Inspector General |
External Link Disclaimer |
, WHY DID SHE GIVE
It's an old saying that a mother
will give up her life, pawn her wed
ding ring or sell her last ragt of
clothes before she'll let anybody take
her baby away.
Now here's a story that comes to
The Day Book with names and every
thing else, so we know it's a straight
A stenographer came to her fur
nished room on Division street one
night three months ago and told her
"I got to go to a hospital a few
days. When I come back I'll have a
surprise for you."
Two weeks after she came back to
her furnished room. Her face was
white as an Easter lily. In her arms
was a baby with a face red as a brick
Another two weeks and the ste
nographer went back to her Job in a
loop skyscraper. The landlady took
care "of the little one days. The ste
nographer nursed it and walked the
floor with it nights, and hugged it to
her breast and loved it
Ten weeks passed. The stenog
rapher told the landlady:
"I'm going to wrap this kid in a
blanket and leave it on the doorstep
of a big fine house one of these
"Don't do that," said the landlady.
"Advertise for some married couple
that wants a live, healthy kid of then
own. If you leave it on a doorstep
something might happen to it"
The stenographer went to three
newspapers.

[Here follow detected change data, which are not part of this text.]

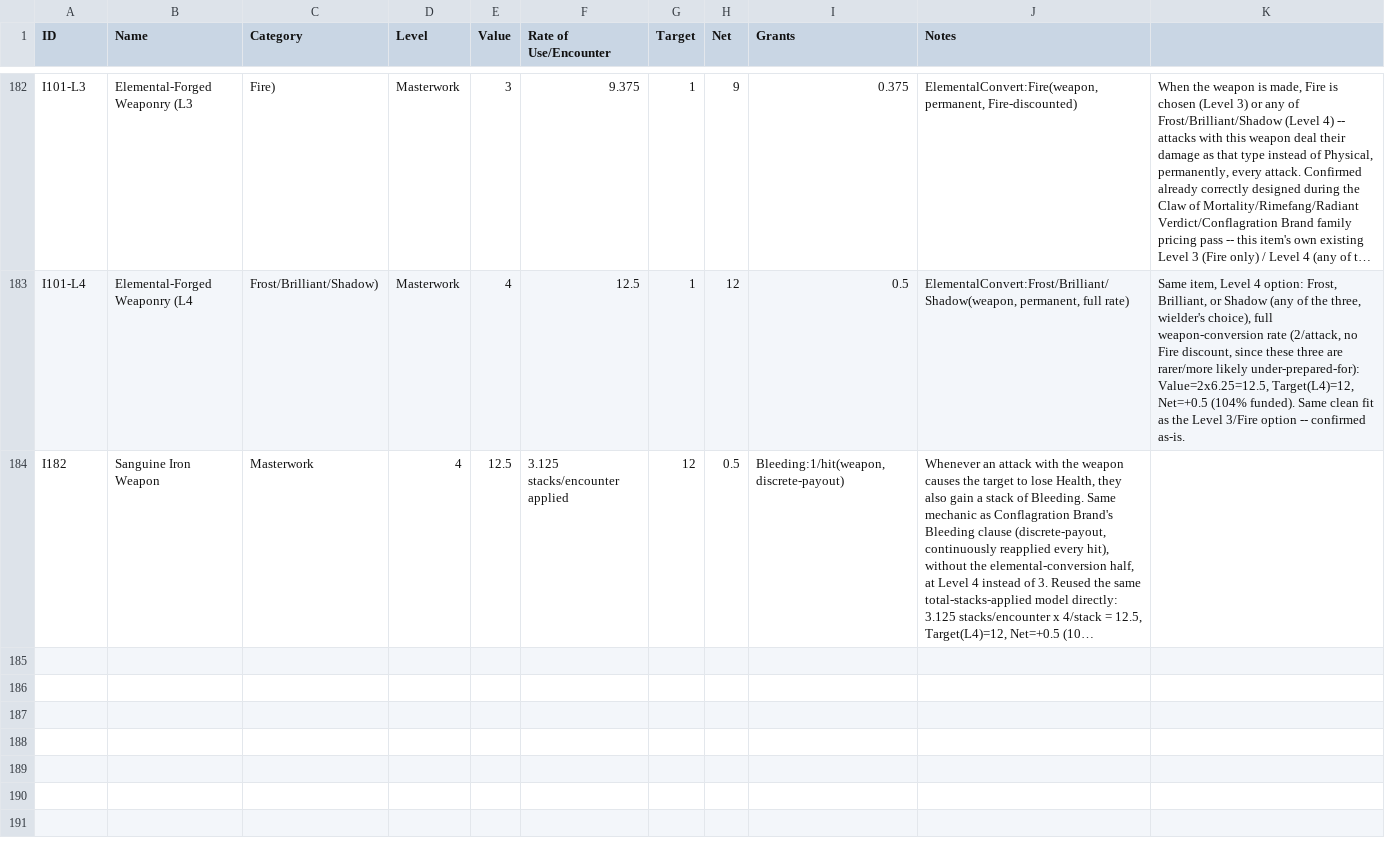
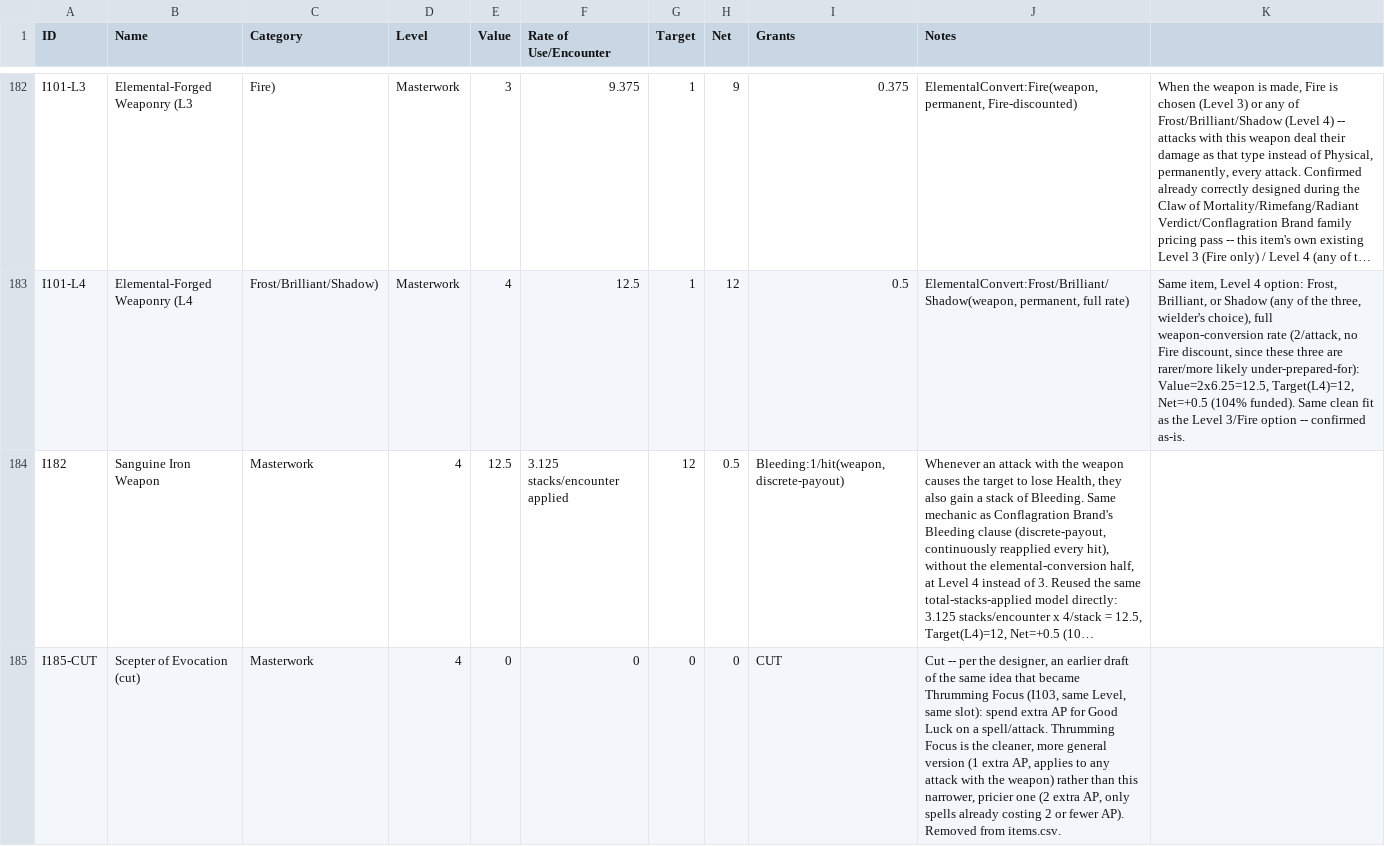
Before and after one commit to sessorach/flagonquest, a CSV file: design/balance_ledger.csv, drawn as a sheet; only a part is shown, gaps mark what is left out; long unchanged cells end in …; the diff names each change by its address in the sheet, - before the commit and + after, or states it on an @@ line.

```diff
--- a/design/balance_ledger.csv
+++ b/design/balance_ledger.csv
+row 185: I185-CUT | Scepter of Evocation (cut) | Masterwork | 4 | 0 | 0 | 0 | 0 | CUT | Cut -- per the designer, an earlier draft of the same idea that became Thrumming Focus (I103, same Level, same slot): spend extra AP for Good Luck on a spell/attack. Thrumming Focus is the cleaner, more general version (1 extra AP, applies to any attack with the weapon) rather than this narrower, pricier one (2 extra AP, only spells already costing 2 or fewer AP). Removed from items.csv.
```
Also changed, not shown: scripts/items.csv, 3 other files.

They all said they
wouldn't take an ad to get rid of a
baby that didn't have no regular
father for the sake of a mother who
Of course, all this was on the quiet.

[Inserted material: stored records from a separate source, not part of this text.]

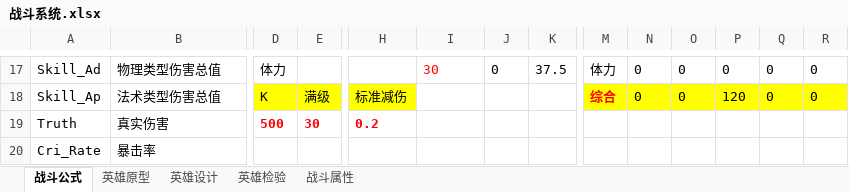
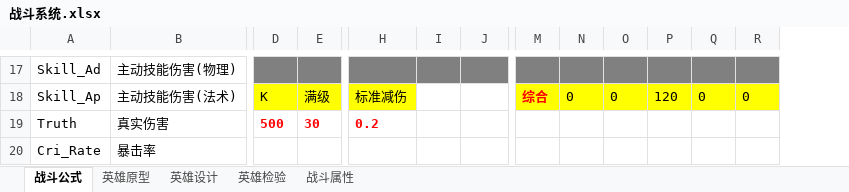
Before and after one commit to Organ-Jiawei/Project, an Excel workbook: 策划文档/数值策划/战斗系统.xlsx, sheet 战斗公式, drawn as a sheet; only a part is shown, gaps mark what is left out; values as stored, in another font and other column widths than the file's, no borders; charts and pictures not drawn; removed rows and columns are numbered as before the commit, all else as after; the diff covers the shown part only; the diff names each change by its address in the sheet, - before the commit and + after, or states it on an @@ line.

```diff
--- a/策划文档/数值策划/战斗系统.xlsx (sheet 战斗公式)
+++ b/策划文档/数值策划/战斗系统.xlsx (sheet 战斗公式)
-column H, rows 18-19: 标准减伤 | 0.2
-B17: 物理类型伤害总值
+B17: 主动技能伤害(物理)
-D17: 体力
+D17: (empty)
-D17:E17 fill: none
+D17:E17 fill: #808080
-H17: 30
+H17: (empty)
-H17:J17 fill: none
+H17:J17 fill: #808080
-I17: 0
+I17: (empty)
-J17: 37.5
+J17: (empty)
-M17: 体力
+M17: (empty)
-M17:R17 fill: none
+M17:R17 fill: #808080
-N17: 0
+N17: (empty)
-O17: 0
+O17: (empty)
-P17: 0
+P17: (empty)
-Q17: 0
+Q17: (empty)
-R17: 0
+R17: (empty)
-B18: 法术类型伤害总值
+B18: 主动技能伤害(法术)
-H18: (empty)
+H18: 标准减伤
-H18 fill: none
+H18 fill: #FFFF00
-H19: (empty)
+H19: 0.2
```
Also changed, not shown: 1 added row, 1 removed row, 1 moved row, 1 added column, 20 edited cells, cell formats and merged cells elsewhere in this sheet, sheet 英雄设计, sheet 英雄检验, sheet 战斗属性, formulas that keep their value, charts or pictures, 策划文档/数值用表/MAGIC_card_hero_equip.xlsx, 5 other files.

The landlady and the stenographer
only whispered about it if other peo
ple were around. Another roomer,
however, heard about what they
jvere trying to do. This roomer, a

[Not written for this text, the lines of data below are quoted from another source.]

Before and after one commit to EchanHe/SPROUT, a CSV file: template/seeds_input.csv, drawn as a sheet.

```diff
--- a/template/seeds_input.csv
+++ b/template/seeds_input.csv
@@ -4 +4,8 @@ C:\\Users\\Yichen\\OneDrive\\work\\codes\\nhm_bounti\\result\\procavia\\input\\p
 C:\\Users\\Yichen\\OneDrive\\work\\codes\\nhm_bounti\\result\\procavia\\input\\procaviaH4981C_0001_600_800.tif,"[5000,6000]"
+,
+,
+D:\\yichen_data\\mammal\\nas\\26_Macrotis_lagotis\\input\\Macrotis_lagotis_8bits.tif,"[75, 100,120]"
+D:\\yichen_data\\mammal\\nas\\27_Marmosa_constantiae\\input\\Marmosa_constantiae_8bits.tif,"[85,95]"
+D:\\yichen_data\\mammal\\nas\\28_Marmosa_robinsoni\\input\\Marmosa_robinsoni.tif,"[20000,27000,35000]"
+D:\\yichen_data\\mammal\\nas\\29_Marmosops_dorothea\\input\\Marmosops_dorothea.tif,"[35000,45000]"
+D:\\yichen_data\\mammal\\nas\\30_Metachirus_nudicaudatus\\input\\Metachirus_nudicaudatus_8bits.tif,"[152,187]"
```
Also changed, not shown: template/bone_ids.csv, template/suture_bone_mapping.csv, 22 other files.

AWAY HER BABY?
woman, came to the stenographer
one day and said:
"Fifteen miles from Chicago is So-and-So.
Got a big 200-acre farni.
Him-and his wife want a kid, just the
kind of a live, kickin', beautiful kid
you got there. Go see 'em."
auu lviu uajra utci lapcxa nuc j
signed and the baby is now the law- 1)
im possession 01 a ncn iarmer out
where the grass grows talL In a loop
skyscraper, a stenographer works on
looking happy as ever. To the few
who know her best she won't explain
why she gave away her baby.
Was it because she lost her love '
for the father?
Was she afraid she couldn't take
care of it right and bring it up strong,
Would she have kept it if the fath
er were living with her?
Or is the mother's instinct exag-
gerated by the talkers and writers?
Are there some mothers who love
a baby only a short time after it's
What's the answer to the question:
Why did she give away her baby?
You can write your answer to The
Day Book if you want, to.
WHAT FUN DO BLIND MEN HAVE
New York, Oct Those who have
in the past admired the broad, white
expanse of milady's back when she
was attired in evening gown are due
to be disappointed this yean The
gowns are not to be cut any higher
they're to go lower, but backs are
to be decorated with ornaments
gold and silver lace, reversed neck
laces and the-like. )
This is according to the latest fall
and autumn creations being shown
o o ,
Bridgeport, Conn. ClevjjjJjurglars
rocked baby of Horace B.Krwin to
sleep before they robbed his" home of